## INPUT FOR THIS TASK
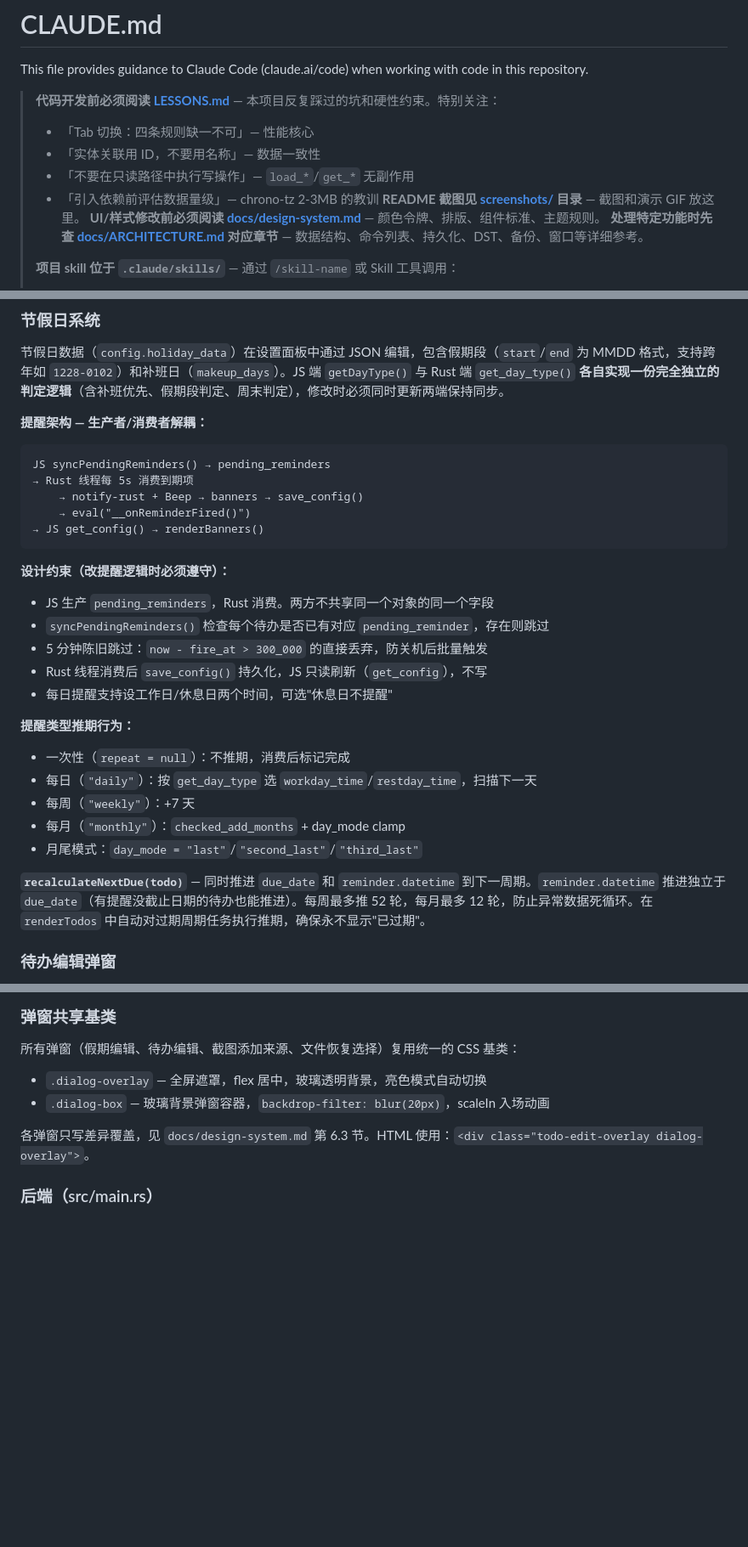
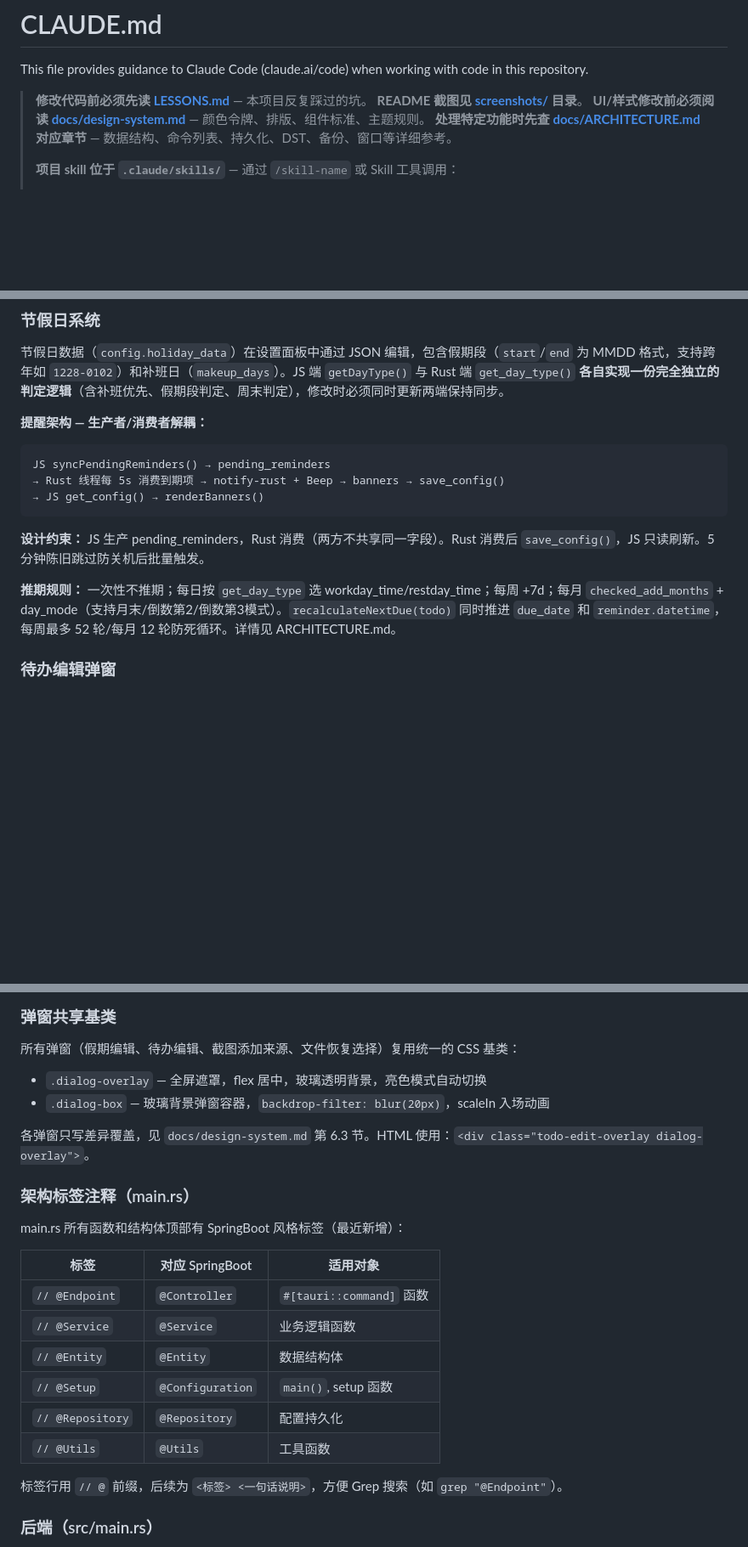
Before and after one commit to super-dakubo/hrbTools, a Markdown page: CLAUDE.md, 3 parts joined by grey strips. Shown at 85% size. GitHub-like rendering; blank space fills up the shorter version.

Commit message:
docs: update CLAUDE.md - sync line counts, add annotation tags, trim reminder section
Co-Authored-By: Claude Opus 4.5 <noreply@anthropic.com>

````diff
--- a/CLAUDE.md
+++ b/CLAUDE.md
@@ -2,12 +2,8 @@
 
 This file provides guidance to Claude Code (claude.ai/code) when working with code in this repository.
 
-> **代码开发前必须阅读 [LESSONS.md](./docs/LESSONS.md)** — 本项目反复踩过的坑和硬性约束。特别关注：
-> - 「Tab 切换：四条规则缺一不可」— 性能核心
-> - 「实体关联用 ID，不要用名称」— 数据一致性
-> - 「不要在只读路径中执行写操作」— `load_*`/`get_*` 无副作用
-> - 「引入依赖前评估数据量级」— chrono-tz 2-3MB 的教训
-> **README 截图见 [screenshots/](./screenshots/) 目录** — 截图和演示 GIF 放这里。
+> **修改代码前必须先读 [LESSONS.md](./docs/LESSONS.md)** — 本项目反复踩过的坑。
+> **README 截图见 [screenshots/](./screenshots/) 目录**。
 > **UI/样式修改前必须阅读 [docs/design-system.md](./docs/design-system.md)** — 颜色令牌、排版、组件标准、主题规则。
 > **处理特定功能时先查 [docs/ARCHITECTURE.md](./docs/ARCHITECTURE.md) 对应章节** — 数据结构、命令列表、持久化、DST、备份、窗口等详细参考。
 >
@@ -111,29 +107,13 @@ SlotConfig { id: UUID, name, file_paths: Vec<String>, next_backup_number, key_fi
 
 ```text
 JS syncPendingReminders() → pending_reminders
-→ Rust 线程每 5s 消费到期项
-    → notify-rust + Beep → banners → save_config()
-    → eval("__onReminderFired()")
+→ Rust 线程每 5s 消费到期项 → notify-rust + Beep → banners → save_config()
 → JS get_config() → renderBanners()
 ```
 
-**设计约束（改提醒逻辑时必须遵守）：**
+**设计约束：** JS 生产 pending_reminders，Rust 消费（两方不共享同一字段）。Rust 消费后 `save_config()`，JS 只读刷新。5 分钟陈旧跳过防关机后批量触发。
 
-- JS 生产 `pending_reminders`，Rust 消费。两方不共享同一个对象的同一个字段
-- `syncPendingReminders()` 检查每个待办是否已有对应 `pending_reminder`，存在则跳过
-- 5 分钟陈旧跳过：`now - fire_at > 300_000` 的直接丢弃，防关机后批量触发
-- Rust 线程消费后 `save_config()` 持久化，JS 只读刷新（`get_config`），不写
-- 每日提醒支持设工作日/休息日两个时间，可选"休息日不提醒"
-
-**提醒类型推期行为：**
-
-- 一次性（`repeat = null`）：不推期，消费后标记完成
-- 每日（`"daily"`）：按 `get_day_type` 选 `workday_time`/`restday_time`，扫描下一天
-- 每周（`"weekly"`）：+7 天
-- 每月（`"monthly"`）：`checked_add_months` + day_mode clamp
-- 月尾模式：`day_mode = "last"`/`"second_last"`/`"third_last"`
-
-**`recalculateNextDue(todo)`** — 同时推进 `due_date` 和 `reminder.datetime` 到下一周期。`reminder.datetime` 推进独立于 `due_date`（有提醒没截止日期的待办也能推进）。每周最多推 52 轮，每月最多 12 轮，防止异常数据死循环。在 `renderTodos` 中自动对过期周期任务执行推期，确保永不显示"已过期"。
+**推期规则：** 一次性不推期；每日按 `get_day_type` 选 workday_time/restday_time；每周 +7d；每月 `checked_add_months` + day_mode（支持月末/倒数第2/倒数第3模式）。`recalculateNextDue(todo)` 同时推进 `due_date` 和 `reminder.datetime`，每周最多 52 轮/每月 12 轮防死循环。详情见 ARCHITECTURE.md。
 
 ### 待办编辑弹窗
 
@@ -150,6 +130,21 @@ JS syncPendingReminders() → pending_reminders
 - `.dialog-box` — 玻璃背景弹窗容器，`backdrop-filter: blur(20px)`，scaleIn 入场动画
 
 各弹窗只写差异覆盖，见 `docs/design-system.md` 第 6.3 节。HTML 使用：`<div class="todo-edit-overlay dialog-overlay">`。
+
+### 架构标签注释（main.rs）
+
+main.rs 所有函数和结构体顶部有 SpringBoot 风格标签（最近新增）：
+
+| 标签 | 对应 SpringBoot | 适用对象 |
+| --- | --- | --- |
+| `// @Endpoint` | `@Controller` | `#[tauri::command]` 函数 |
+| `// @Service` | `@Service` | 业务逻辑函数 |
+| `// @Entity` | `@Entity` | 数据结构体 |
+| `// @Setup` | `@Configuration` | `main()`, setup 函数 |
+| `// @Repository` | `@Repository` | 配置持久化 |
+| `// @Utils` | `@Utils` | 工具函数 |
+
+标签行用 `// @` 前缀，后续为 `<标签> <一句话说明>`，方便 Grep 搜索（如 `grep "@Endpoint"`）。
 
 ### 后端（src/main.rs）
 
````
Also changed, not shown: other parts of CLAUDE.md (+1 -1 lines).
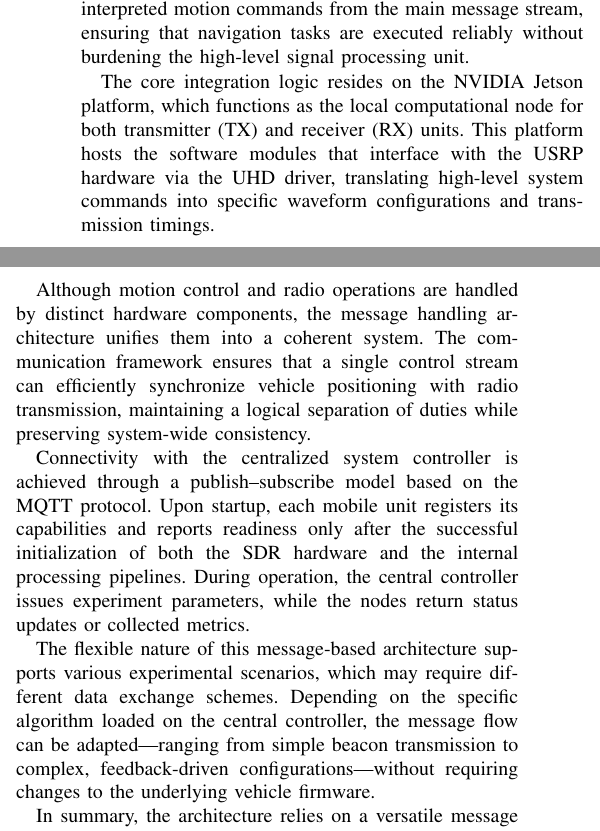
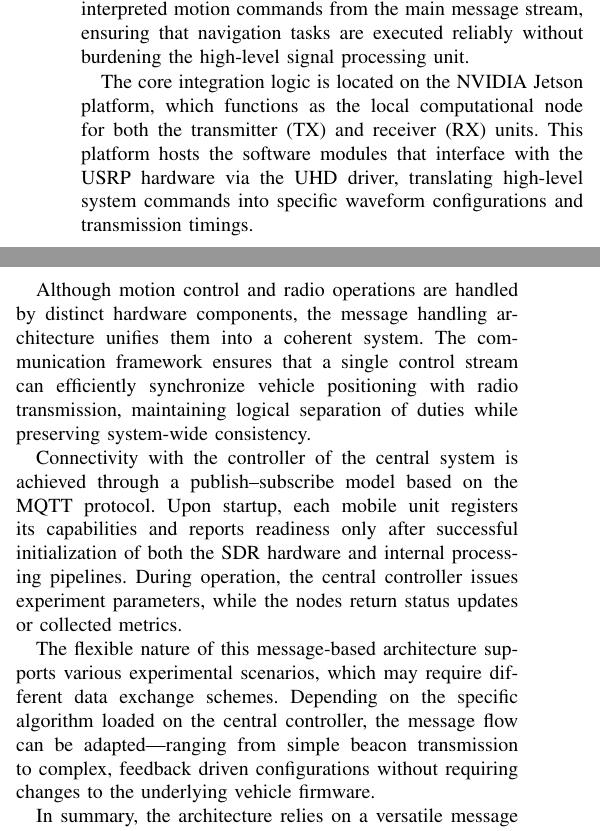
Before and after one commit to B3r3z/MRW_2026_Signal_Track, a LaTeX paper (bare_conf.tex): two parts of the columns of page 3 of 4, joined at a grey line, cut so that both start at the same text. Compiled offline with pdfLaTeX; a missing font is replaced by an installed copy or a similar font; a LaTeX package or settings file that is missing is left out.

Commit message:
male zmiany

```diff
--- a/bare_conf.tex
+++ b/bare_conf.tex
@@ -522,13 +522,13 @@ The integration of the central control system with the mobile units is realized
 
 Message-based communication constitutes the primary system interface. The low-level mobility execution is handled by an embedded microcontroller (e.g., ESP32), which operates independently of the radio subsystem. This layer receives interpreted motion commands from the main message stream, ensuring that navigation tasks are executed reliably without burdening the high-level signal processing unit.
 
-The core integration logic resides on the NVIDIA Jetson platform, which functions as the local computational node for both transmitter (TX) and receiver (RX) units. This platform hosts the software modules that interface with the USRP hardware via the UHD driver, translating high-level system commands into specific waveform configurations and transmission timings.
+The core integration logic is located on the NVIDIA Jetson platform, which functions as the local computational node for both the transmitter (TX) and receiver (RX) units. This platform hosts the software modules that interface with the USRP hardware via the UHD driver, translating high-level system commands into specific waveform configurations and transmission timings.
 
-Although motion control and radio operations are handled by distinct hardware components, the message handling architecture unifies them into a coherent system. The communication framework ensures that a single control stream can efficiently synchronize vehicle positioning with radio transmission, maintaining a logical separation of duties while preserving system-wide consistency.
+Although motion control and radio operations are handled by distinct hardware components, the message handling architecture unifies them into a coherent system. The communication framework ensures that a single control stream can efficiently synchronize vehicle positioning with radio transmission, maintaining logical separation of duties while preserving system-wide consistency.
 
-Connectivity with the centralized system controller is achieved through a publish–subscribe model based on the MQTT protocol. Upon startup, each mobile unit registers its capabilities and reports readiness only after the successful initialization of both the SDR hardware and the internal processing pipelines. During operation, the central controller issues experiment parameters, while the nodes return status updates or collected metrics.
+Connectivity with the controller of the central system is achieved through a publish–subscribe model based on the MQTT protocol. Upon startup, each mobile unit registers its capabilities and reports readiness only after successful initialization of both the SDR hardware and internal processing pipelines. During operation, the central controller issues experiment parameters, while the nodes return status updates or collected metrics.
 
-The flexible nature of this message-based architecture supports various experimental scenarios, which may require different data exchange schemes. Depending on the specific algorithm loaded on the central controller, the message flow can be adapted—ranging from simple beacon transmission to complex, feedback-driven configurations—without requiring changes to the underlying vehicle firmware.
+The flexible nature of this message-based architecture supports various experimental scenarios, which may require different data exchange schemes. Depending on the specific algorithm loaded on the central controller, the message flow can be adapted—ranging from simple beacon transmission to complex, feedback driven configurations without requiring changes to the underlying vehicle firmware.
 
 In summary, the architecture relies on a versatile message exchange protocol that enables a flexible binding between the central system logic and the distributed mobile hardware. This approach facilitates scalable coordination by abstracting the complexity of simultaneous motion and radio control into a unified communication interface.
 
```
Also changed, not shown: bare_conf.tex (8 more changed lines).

## BRIEF
Gather each line in the entries above where the string "Beep" is found.

## EXPECTED ANSWER
-    → notify-rust + Beep → banners → save_config()
+→ Rust 线程每 5s 消费到期项 → notify-rust + Beep → banners → save_config()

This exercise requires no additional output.